Some students never quite warmed up to the blue, button-eyed bear, though, and still had staunchly negative opinions on both the symbolic and aesthetic dimensions of the multi-story statue.
”Blueno is a materialized emptiness; a terrible object whose frightening nothingness helps us understand how our intersubjective meaning is simply the effect of place within a structure,” said Andy Rickert ’21. “It’s also really ugly.”
Yet, Reed noted that she appreciated Fischer’s sculpture precisely because of the humorous controversy the sculpture spawns. “At first there was this controversy of ‘do we like Blueno or not?’ So it became sort of a cultural centerpiece,” she said.
Impassioned fans of Blueno rose to protest the sculpture’s removal earlier this year, creating a mock Facebook event called “Protest Blueno's removal by lying down in front of the bulldozer.” The event, originally scheduled to protest the 2021 removal, has over 740 people marked as “going” or “interested” — many more supporters than a petition that circulated in 2016 calling for Blueno’s immediate removal, which garnered 178 signatures.

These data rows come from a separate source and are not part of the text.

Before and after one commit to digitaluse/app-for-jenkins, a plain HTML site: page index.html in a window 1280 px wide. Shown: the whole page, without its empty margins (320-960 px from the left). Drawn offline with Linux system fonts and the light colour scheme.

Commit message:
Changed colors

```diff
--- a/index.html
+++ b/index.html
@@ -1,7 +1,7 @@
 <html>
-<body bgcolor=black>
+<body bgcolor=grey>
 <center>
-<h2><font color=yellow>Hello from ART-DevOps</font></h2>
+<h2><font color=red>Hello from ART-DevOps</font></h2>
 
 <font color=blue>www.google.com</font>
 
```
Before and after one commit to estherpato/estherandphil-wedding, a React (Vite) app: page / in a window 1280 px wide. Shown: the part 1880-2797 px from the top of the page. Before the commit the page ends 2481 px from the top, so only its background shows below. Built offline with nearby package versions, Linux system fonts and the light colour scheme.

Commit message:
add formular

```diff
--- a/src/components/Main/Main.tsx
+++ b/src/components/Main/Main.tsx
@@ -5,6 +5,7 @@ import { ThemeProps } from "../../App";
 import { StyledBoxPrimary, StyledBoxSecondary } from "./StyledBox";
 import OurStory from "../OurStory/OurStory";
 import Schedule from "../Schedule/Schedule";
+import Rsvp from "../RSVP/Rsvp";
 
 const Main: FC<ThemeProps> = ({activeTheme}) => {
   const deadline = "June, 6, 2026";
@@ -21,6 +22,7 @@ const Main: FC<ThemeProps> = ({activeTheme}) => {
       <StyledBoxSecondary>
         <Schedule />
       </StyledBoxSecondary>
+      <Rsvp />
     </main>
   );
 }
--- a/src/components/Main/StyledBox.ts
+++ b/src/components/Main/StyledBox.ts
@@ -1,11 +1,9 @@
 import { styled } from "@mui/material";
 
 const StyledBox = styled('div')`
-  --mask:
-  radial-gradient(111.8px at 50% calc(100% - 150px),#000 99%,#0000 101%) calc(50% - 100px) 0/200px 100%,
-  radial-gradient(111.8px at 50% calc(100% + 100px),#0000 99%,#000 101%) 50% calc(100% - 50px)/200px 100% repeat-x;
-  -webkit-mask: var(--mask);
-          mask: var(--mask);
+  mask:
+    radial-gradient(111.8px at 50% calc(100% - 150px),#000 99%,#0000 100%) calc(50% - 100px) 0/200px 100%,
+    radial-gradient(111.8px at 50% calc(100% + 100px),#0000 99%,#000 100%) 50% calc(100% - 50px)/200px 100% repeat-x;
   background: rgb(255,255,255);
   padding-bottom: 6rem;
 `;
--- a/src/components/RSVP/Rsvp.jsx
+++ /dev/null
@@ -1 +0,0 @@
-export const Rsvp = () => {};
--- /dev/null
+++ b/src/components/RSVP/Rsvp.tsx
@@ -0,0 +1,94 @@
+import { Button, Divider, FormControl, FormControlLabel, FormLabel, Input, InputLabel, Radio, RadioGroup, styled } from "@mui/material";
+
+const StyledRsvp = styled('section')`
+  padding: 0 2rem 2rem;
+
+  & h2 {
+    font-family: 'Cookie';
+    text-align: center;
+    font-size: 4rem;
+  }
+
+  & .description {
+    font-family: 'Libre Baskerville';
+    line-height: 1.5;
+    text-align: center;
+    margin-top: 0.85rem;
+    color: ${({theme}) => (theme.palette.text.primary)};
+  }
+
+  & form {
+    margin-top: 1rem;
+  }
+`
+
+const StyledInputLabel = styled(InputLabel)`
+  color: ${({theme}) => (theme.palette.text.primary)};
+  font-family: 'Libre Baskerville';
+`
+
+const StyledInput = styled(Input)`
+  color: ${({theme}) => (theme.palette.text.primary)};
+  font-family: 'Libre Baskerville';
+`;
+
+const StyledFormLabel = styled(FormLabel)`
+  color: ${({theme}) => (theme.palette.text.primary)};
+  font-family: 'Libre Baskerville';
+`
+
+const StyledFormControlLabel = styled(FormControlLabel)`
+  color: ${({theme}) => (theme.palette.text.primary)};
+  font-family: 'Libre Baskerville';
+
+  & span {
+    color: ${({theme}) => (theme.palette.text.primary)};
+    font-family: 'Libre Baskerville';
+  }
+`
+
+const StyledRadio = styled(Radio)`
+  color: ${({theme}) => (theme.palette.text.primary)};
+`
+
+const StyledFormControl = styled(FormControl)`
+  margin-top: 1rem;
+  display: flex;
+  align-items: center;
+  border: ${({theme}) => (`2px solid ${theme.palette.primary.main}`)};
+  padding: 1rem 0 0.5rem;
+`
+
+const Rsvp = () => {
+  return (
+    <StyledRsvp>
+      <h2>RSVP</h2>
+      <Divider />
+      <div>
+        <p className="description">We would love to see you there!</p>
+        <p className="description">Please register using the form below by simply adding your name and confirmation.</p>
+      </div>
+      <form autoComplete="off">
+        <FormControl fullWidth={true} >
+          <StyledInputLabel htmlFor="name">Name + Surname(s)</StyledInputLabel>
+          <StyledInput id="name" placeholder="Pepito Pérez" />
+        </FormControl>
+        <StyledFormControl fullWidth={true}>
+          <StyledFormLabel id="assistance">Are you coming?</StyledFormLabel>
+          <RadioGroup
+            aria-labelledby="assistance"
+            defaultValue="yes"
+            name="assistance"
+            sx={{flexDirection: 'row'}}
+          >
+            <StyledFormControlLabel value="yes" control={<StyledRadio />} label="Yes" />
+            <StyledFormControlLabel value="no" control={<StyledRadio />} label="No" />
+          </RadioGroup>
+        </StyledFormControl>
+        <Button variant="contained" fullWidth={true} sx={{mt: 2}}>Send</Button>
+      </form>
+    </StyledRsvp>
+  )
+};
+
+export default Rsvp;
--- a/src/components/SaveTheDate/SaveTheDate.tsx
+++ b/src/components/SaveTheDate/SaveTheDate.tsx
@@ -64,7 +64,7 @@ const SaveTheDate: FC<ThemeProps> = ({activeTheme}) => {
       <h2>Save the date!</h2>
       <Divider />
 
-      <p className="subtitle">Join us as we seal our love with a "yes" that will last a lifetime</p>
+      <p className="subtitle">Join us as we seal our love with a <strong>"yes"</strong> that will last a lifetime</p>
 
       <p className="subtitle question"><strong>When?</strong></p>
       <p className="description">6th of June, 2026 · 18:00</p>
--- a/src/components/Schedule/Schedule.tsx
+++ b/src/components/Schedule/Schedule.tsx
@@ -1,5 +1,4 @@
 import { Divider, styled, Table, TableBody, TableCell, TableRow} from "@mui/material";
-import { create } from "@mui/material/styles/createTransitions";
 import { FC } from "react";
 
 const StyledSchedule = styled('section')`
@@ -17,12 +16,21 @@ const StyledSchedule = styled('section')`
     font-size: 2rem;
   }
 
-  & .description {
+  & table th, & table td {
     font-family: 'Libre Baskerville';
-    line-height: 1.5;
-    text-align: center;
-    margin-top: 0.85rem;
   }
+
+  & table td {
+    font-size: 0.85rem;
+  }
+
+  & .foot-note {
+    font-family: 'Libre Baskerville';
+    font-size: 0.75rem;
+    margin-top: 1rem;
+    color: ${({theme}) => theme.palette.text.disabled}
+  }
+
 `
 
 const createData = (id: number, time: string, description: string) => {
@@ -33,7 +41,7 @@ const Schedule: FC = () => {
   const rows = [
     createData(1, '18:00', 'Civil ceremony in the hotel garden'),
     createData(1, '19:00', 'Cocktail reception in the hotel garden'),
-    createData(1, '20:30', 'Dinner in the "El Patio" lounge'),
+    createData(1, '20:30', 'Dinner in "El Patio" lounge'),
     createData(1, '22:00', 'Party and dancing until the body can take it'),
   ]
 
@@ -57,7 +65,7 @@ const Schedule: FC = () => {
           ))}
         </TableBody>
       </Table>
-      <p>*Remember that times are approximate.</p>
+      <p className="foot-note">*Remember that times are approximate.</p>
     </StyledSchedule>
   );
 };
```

The Committee of Public Art recognizes the sculpture's cultural relevance. Neumann emphasized that the decision to remove Blueno “was not taken lightly, and we really tried to do everything we could to keep him.” In terms of what might come to replace Blueno as Brown’s next public art installation in the near future, the committee has yet to decide. The discussion began in a committee meeting today, which centered around possible artists and how students might also be involved in the eventual decision process.
Neumann described the process of acquiring art for campus as two-pronged: “Either we go out and actively look for works of art, and see if we can afford a loan and installation, which is very expensive. Or, if we are lucky, a donor comes forward who has a great art collection, which is what happened with Blueno,” he said.
As an installation, Blueno was deliberately chosen as an effigy of the University’s culture. “It was a quirky and surrealist art that fits very well into our campus because it was a bear,” Neumann recalled. Back when Blueno was being vetted, Neumann said the sculpture felt “representative of the creative mindset that is so prevalent on campus. … I knew then that everyone would fall in love with him and that he would become a sort of mascot of Brown.”
Updated 7:40 P.M., August 17, 2020